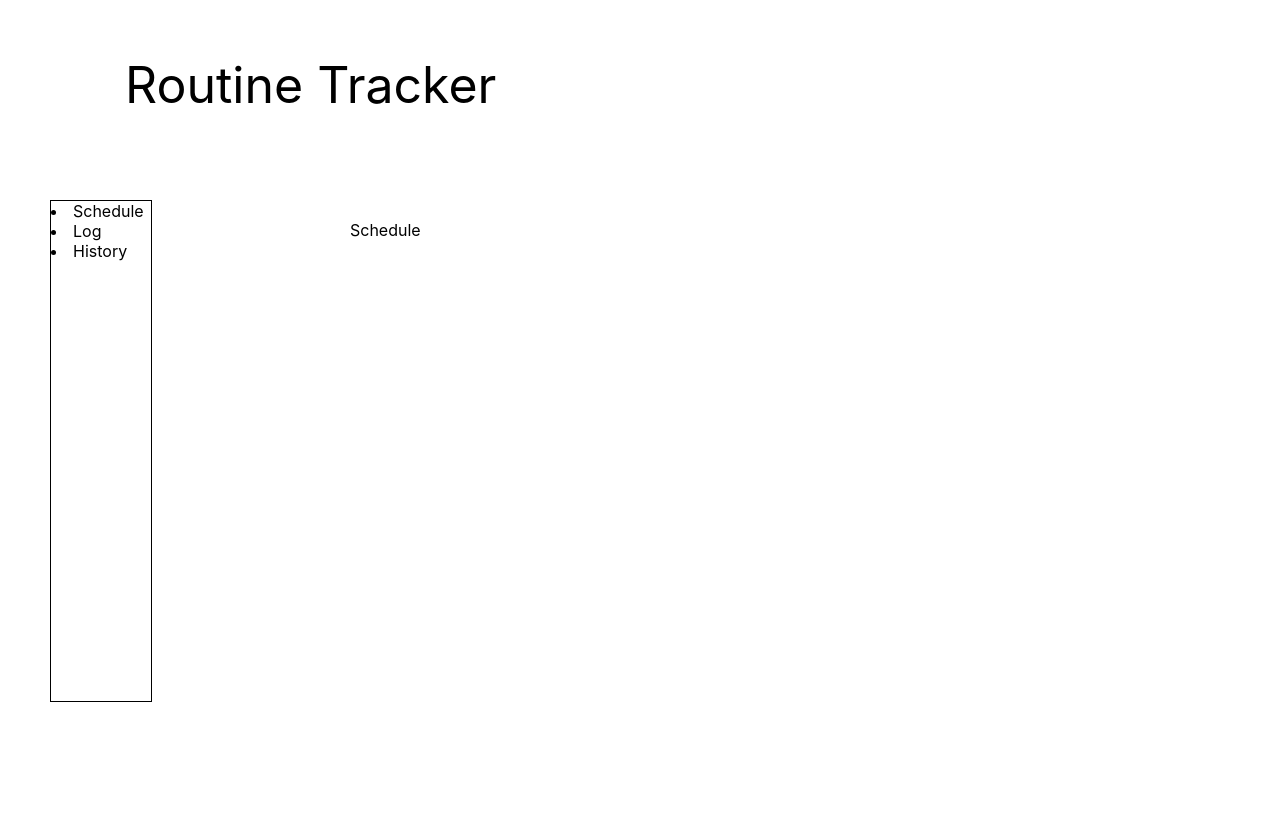
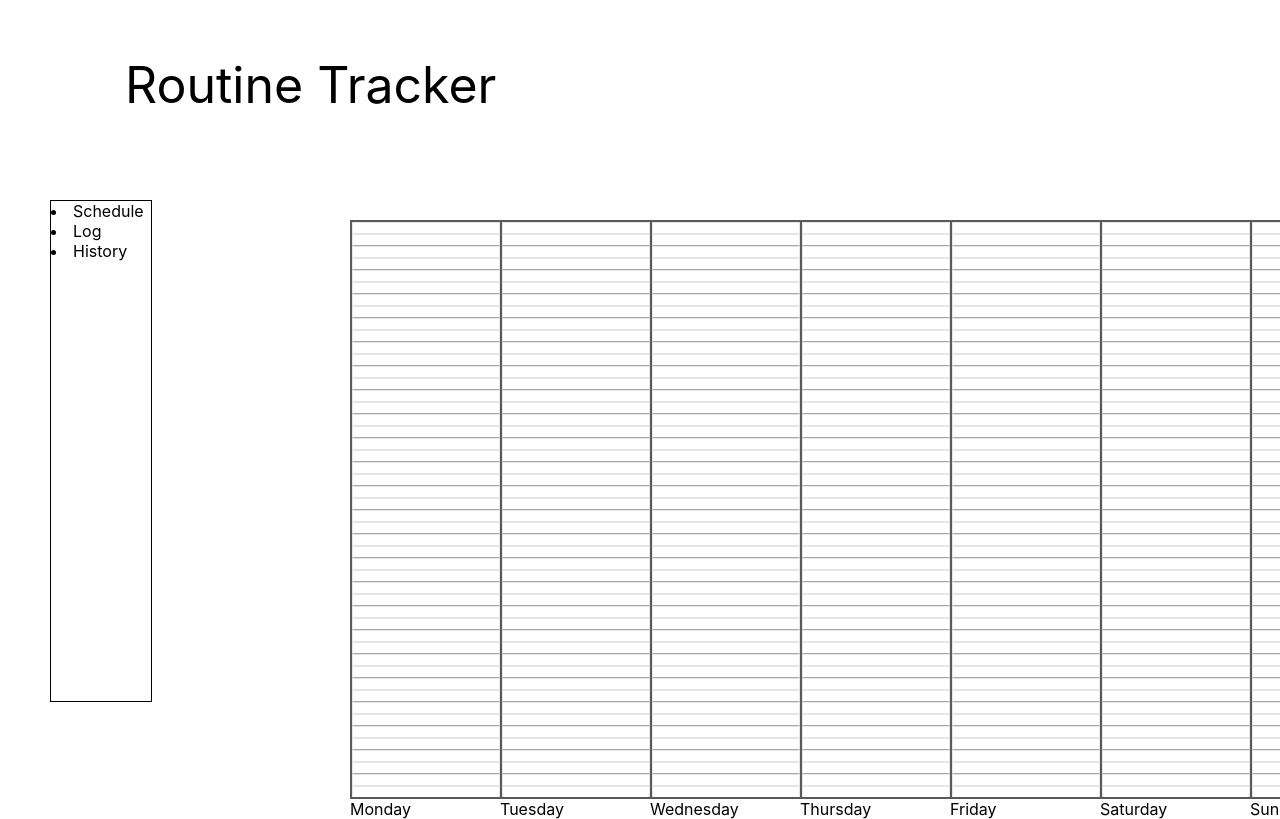
Before and after one commit to ssiika/routinetracker, a React (Create React App) app in the folder client/: page /schedule in a window 1280 px wide. Shown: the top 819 px of the page. Built offline with nearby package versions, Linux system fonts and the light colour scheme.

Commit message:
Add basic layout of timetable to schedule page

```diff
--- a/client/src/index.css
+++ b/client/src/index.css
@@ -382,6 +382,42 @@ h1 {
   left: 30px;
 }
 
+.schedule {
+  display: grid;
+  grid-template-columns: repeat(auto-fill, 150px);
+  grid-template-rows: auto;
+  grid-auto-flow: row;
+}
+
+.dayTable {
+  width: 150px;
+  text-align: center;
+  border-spacing: 0;
+  border: 2px solid rgb(90, 90, 90);
+  border-right: 0;
+}
+
+.dayBox:last-child .dayTable{
+  border-right: 2px solid rgb(90, 90, 90);
+}
+
+.timeslot {
+  height: 8px;
+  border: 1px solid rgb(230, 230, 230);
+}
+
+tr:nth-child(2n) td {
+  border-bottom: 1px solid rgb(168, 168, 168);
+}
+
+tr:last-child td {
+  border-bottom: none;
+}
+
+
+
+
+
 .visible {
   display: grid;
 }
--- a/client/src/pages/Schedule.tsx
+++ b/client/src/pages/Schedule.tsx
@@ -2,10 +2,41 @@ import React from 'react'
 import Sidebar from '../components/Sidebar'
 
 function Schedule() {
+  const days = ['Monday', 'Tuesday', 'Wednesday', 'Thursday', 'Friday', 'Saturday', 'Sunday']
   return (
     <>
         <Sidebar />
-        <div className='content'>Schedule</div>
+        <div className='content'>
+          <div className="schedule">
+            {days.map((day, index) => {
+              return (
+              <div className="dayBox">
+                <table className='dayTable'>
+                  <thead>
+                  </thead>
+                  <tbody>
+                    {(function () {
+                    let tableArray = [];
+                    for (let i = 0; i < 48; i++) {
+                      tableArray.push(
+                        <tr>
+                          <td id={`${index}-${0}`} className='timeslot'></td>
+                        </tr>
+                      )
+                    }
+                    return tableArray
+                    })()
+                    }
+                  </tbody>
+                </table>
+                <div className="day">
+                  {day}
+                </div>
+              </div>
+            )
+          })}
+          </div>
+        </div>
     </>
   )
 }
--- a/client/src/types.ts
+++ b/client/src/types.ts
@@ -33,9 +33,9 @@ export interface activityState {
 }
 
 export interface Timeslot {
-    day: Number,
+    day: string,
     starttime: Number,
-    duration: Number
+    endtime: Number
 }
 
 
```
Also changed, not shown: 2 other files (tests, documents, lock files or other folders).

++++++++

* _REQUIRED WORK_:
Every entry should come back exactly as written, only without images.

* _YOUR SOLUTION_:
Before and after one commit to ssiika/routinetracker, a React (Create React App) app in the folder client/: page /schedule in a window 1280 px wide. Shown: the top 819 px of the page. Built offline with nearby package versions, Linux system fonts and the light colour scheme.

Commit message:
Add basic layout of timetable to schedule page

```diff
--- a/client/src/index.css
+++ b/client/src/index.css
@@ -382,6 +382,42 @@ h1 {
   left: 30px;
 }
 
+.schedule {
+  display: grid;
+  grid-template-columns: repeat(auto-fill, 150px);
+  grid-template-rows: auto;
+  grid-auto-flow: row;
+}
+
+.dayTable {
+  width: 150px;
+  text-align: center;
+  border-spacing: 0;
+  border: 2px solid rgb(90, 90, 90);
+  border-right: 0;
+}
+
+.dayBox:last-child .dayTable{
+  border-right: 2px solid rgb(90, 90, 90);
+}
+
+.timeslot {
+  height: 8px;
+  border: 1px solid rgb(230, 230, 230);
+}
+
+tr:nth-child(2n) td {
+  border-bottom: 1px solid rgb(168, 168, 168);
+}
+
+tr:last-child td {
+  border-bottom: none;
+}
+
+
+
+
+
 .visible {
   display: grid;
 }
--- a/client/src/pages/Schedule.tsx
+++ b/client/src/pages/Schedule.tsx
@@ -2,10 +2,41 @@ import React from 'react'
 import Sidebar from '../components/Sidebar'
 
 function Schedule() {
+  const days = ['Monday', 'Tuesday', 'Wednesday', 'Thursday', 'Friday', 'Saturday', 'Sunday']
   return (
     <>
         <Sidebar />
-        <div className='content'>Schedule</div>
+        <div className='content'>
+          <div className="schedule">
+            {days.map((day, index) => {
+              return (
+              <div className="dayBox">
+                <table className='dayTable'>
+                  <thead>
+                  </thead>
+                  <tbody>
+                    {(function () {
+                    let tableArray = [];
+                    for (let i = 0; i < 48; i++) {
+                      tableArray.push(
+                        <tr>
+                          <td id={`${index}-${0}`} className='timeslot'></td>
+                        </tr>
+                      )
+                    }
+                    return tableArray
+                    })()
+                    }
+                  </tbody>
+                </table>
+                <div className="day">
+                  {day}
+                </div>
+              </div>
+            )
+          })}
+          </div>
+        </div>
     </>
   )
 }
--- a/client/src/types.ts
+++ b/client/src/types.ts
@@ -33,9 +33,9 @@ export interface activityState {
 }
 
 export interface Timeslot {
-    day: Number,
+    day: string,
     starttime: Number,
-    duration: Number
+    endtime: Number
 }
 
 
```
Also changed, not shown: 2 other files (tests, documents, lock files or other folders).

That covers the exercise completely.